While you don’t want to allow small expenses to get out of control, many people would be better off directing their focus elsewhere. When I say ‘small expenses’ I’m not referring to the easily identifiable small spending habits, like record collecting or clothes shopping. Instead I’m saying you should spend less time trying to cut the expenses that allow your life to go from point a to point b. These are the expenses that act as a lubricant in the gears of life – unnoticeable but vital. While these seemingly unidentifiable expenses cost real money, they are low value targets in the battle to build personal wealth. 

In contrast, some expenses are clearly extravagant. Many one time large expenditures can wipe out years of savings from forgone lattes. I’m talking about things like that Louis Vuitton bag, family cottage or leased Audi. If you truly want to build personal wealth, these status items are what you need to avoid. Especially since all can be easily and satisfactorily substituted with other options that are far less expensive.

The amount of time and mental energy it takes to decide on a 1 year old Subaru instead of the brand new Audi is minuscule compared to that required to avoid a latte EVERY SINGLE MORNING.

Worse yet, those who do focus on the lattes gain a false sense of accomplishment and are actually more prone to justifying those large, extravagant purchases. 

Life Utility

Most of you know that we only live once.

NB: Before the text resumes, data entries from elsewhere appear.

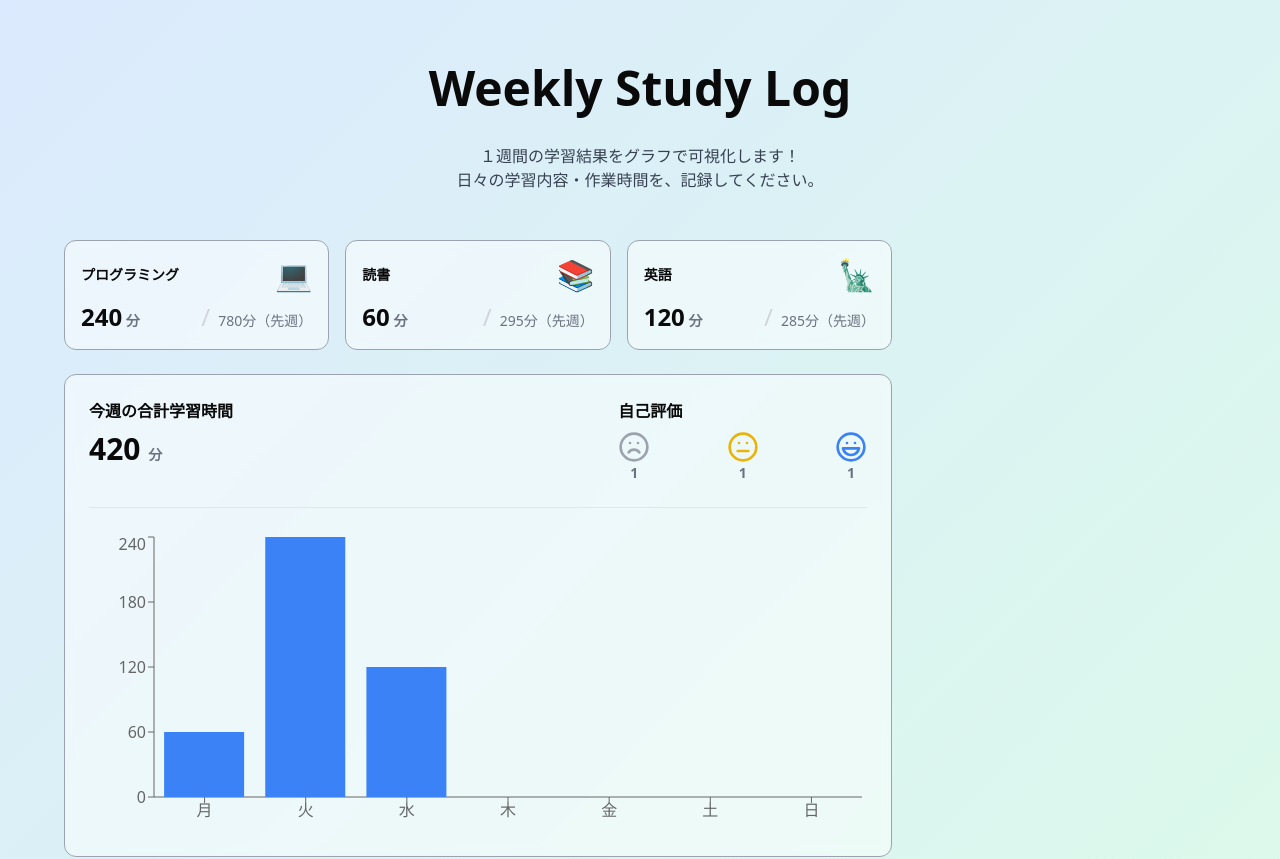
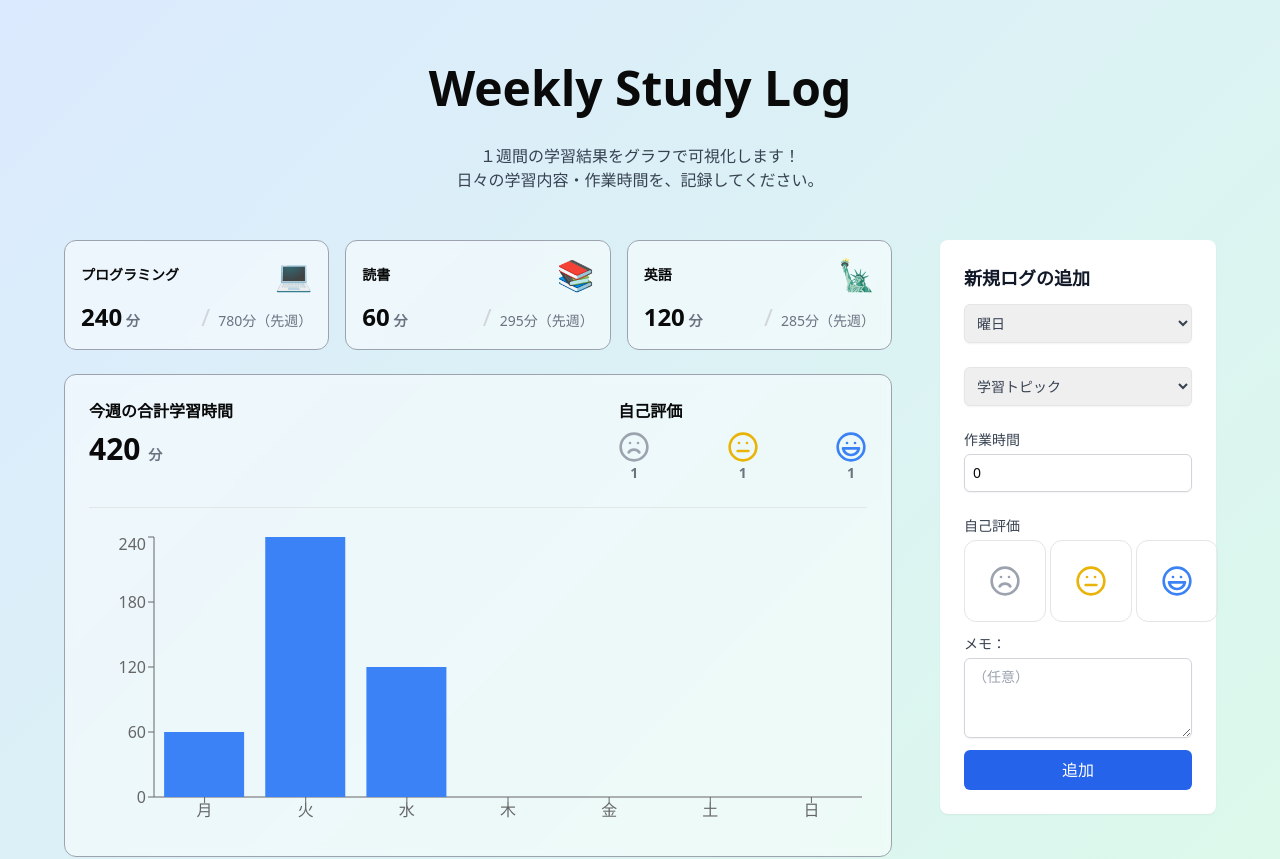
Before and after one commit to Toridesu/weekly-study-log, a React (Vite) app: page / in a window 1280 px wide. Shown: the top 859 px of the page. Built offline with nearby package versions, Linux system fonts and the light colour scheme.

Commit message:
学習ログ追加フォームの実装

```diff
--- a/src/App.tsx
+++ b/src/App.tsx
@@ -1,15 +1,16 @@
-import { useState } from "react";
+import { useCallback, useState } from "react";
+import CategoryData from "./components/CategoryData";
+import StudyForm from "./components/StudyLogForm";
+import StudyLogList from "./components/StudyLogList";
+import TotalAnalytics from "./components/TotalAnalytics";
 import { INITIAL_LOGS } from "./constants";
 import { StudyLog } from "./types";
-import StudyLogList from "./components/StudyLogList";
-import TotalAnalytics from "./components/TotalAnalytics";
-import CategoryData from "./components/CategoryData";
 
 function App() {
-  // 学習ログの状態管理
   const [logs, setLogs] = useState<StudyLog[]>(INITIAL_LOGS);
 
-  const addLog = (log: Omit<StudyLog, "id">) => {
+  // ログの追加処理をメモ化
+  const addLog = useCallback((log: Omit<StudyLog, "id">) => {
     setLogs((prev) => [
       ...prev,
       {
@@ -17,7 +18,7 @@
         id: crypto.randomUUID(),
       },
     ]);
-  };
+  }, []);
 
   const deleteLog = (id: string) => {
     setLogs((prev) => prev.filter((log) => log.id !== id));
@@ -26,7 +27,6 @@
   return (
     <>
       <div className="min-h-screen  pt-16 pb-8 space-y-12 px-16 bg-gradient-to-br from-blue-100 to-green-100">
-        {/* header */}
         <header className="space-y-8 flex flex-col items-center">
           <h1 className="text-5xl font-bold">Weekly Study Log</h1>
           <p className="text-gray-700 text-center">
@@ -37,14 +37,12 @@
         </header>
         <main className="flex gap-12">
           <div className="w-3/4 h-full space-y-6">
-            {/* 3つのカード */}
             <CategoryData logs={logs} />
-            {/* グラフ */}
             <TotalAnalytics logs={logs} />
             <StudyLogList logs={logs} onDelete={deleteLog} />
           </div>
           <div className="w-1/4 h-full">
-            {/* ログ入力フォーム */}
+            <StudyForm onSubmit={addLog} />
           </div>
         </main>
       </div>
--- /dev/null
+++ b/src/components/StudyLogForm.tsx
@@ -0,0 +1,104 @@
+import { memo, useState } from "react";  // memo のインポート
+import { StudyLog } from "../types";
+import {
+  CATEGORIE_VARIANTS,
+  MOTIVATION_VARIANTS,
+  WEEK_DAYS,
+} from "../constants";
+
+type StudyFormProps = {
+  onSubmit: (log: Omit<StudyLog, "id">) => void;
+};
+
+const StudyForm = memo((props: StudyFormProps) => {
+  console.log("StudyFormのレンダリング");
+  const [day, setDay] = useState<StudyLog['day'] | ''>();
+  const [category, setCategory] = useState<StudyLog['category'] | ''>();
+  const [motivation, setMotivation] = useState<StudyLog['motivation'] | ''>();
+  const [minutes, setMinutes] = useState(0);
+  const [memo, setMemo] = useState('');
+
+  const handleSubmit = (e: React.FormEvent<HTMLFormElement>) => {
+    e.preventDefault();
+    if (!day || !category || !motivation || !minutes) {
+      return;
+    }
+
+    const log = {
+      day,
+      category,
+      motivation,
+      minutes: minutes,
+      memo,
+    };
+    props.onSubmit(log);
+
+    setDay('');
+    setCategory('');
+    setMotivation('');
+    setMinutes(0);
+    setMemo('');
+  };
+  return (
+    <div className='bg-white shadow-sm rounded-lg p-6 mb-4'>
+      <h2 className='text-lg font-semibold text-gray-900 mb-3'>新規ログの追加</h2>
+
+      <form className='space-y-3' onSubmit={handleSubmit}>
+        <div className='grid grid-cols-1 gap-3 space-y-3'>
+          {/* 曜日選択 */}
+          <div>
+            <select id='day' value={day} onChange={(e) => setDay(e.target.value as StudyLog['day'])} className='block text-sm text-gray-700 w-full rounded-md p-2 border shadow-sm '>
+              <option value=''>曜日</option>
+              {WEEK_DAYS.map((day) => (
+                <option key={day} value={day}>
+                  {day}
+                </option>
+              ))}
+            </select>
+          </div>
+          {/* カテゴリー選択 */}
+          <div>
+            <select id='category' value={category} onChange={(e) => setCategory(e.target.value as StudyLog['category'])} className='block w-full text-sm text-gray-700 rounded-md p-2 border shadow-sm '>
+              <option value=''>学習トピック</option>
+              {CATEGORIE_VARIANTS.map(({ category }) => (
+                <option key={category} value={category}>
+                  {category}
+                </option>
+              ))}
+            </select>
+          </div>
+          {/* 作業時間入力 */}
+          <div>
+            <label htmlFor='minutes' className='block text-sm font-medium text-gray-700 mb-1'>
+              作業時間
+            </label>
+            <input type='number' id='minutes' value={minutes} onChange={(e) => setMinutes(Number(e.target.value))} placeholder='(分)' className='block p-2 text-sm border w-full rounded-md border-gray-300 shadow-sm focus:border-indigo-300 focus:ring focus:ring-indigo-200 focus:ring-opacity-50' />
+          </div>
+          {/* モチベーション選択 */}
+          <div>
+            <span className='block text-sm font-medium text-gray-700 mb-1'>自己評価</span>
+            <div className='flex space-x-1'>
+              {MOTIVATION_VARIANTS.map(({ rank, Icon, color }) => (
+                <button type='button' onClick={() => setMotivation(rank as StudyLog['motivation'])} key={rank} className={`w-full rounded-xl border p-6 ${motivation === rank && 'bg-gray-100'}`}>
+                  <Icon className={`w-8 h-8 ${color}`} />
+                </button>
+              ))}
+            </div>
+          </div>
+        </div>
+        {/* メモ入力 */}
+        <div>
+          <label htmlFor='memo' className='block text-sm font-medium text-gray-700 mb-1'>
+            メモ：
+          </label>
+          <textarea id='memo' value={memo} onChange={(e) => setMemo(e.target.value)} placeholder='（任意）' className='block border text-sm p-2 w-full rounded-md border-gray-300 shadow-sm focus:border-indigo-300 focus:ring focus:ring-indigo-200 focus:ring-opacity-50 h-20' />
+        </div>
+        {/* 送信ボタン */}
+        <button type='submit' className='w-full bg-blue-600 text-white py-2 px-4 rounded-md hover:bg-blue-700 focus:outline-none focus:ring-2 focus:ring-blue-500 focus:ring-offset-2 transition-colors'>
+          追加
+        </button>
+      </form>
+    </div>
+  );
+});
+export default StudyForm;
```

Taken the wrong way (YOLO!) some people interpret this to mean they can take stupid risks and live like there’s no tomorrow. On the contrary, I believe this means we should seek simple daily pleasures, whether that be time spent with friends, eating a nice meal or drinking a daily latte. Months or years of shitty living can’t be offset by a single big ticket purchase. This is why I think pleasure needs to be had in frequent bite-sized doses. 

Moreover, there are many spillover benefits to the daily latte, including the dose of caffeine and calcium. Many use this ritual as a means to socialize, decompress and think. Sometimes people use it as a way to escape the drudgery of the office for a few minutes, or work in a slightly different environment.

Sometimes I take my kids to the coffee shop and unnecessarily spend $12 on cookies and coffee to read together for an hour. Is that time and money wasted? Or is that a ritual I can forever keep doing with my kids as they get older? I hardly see it as a waste, and is not worth trading for a fancy car or purse (both of which have zero benefit to my relationship with my friends, colleagues or family). 

Before you subscribe to concepts like The Latte Factor, be sure you know what you’re actually cutting. And be sure you are getting a good return for your time and effort by focusing instead on the highest-impact expenses.


Also Read: The Intelligence of Dumb Money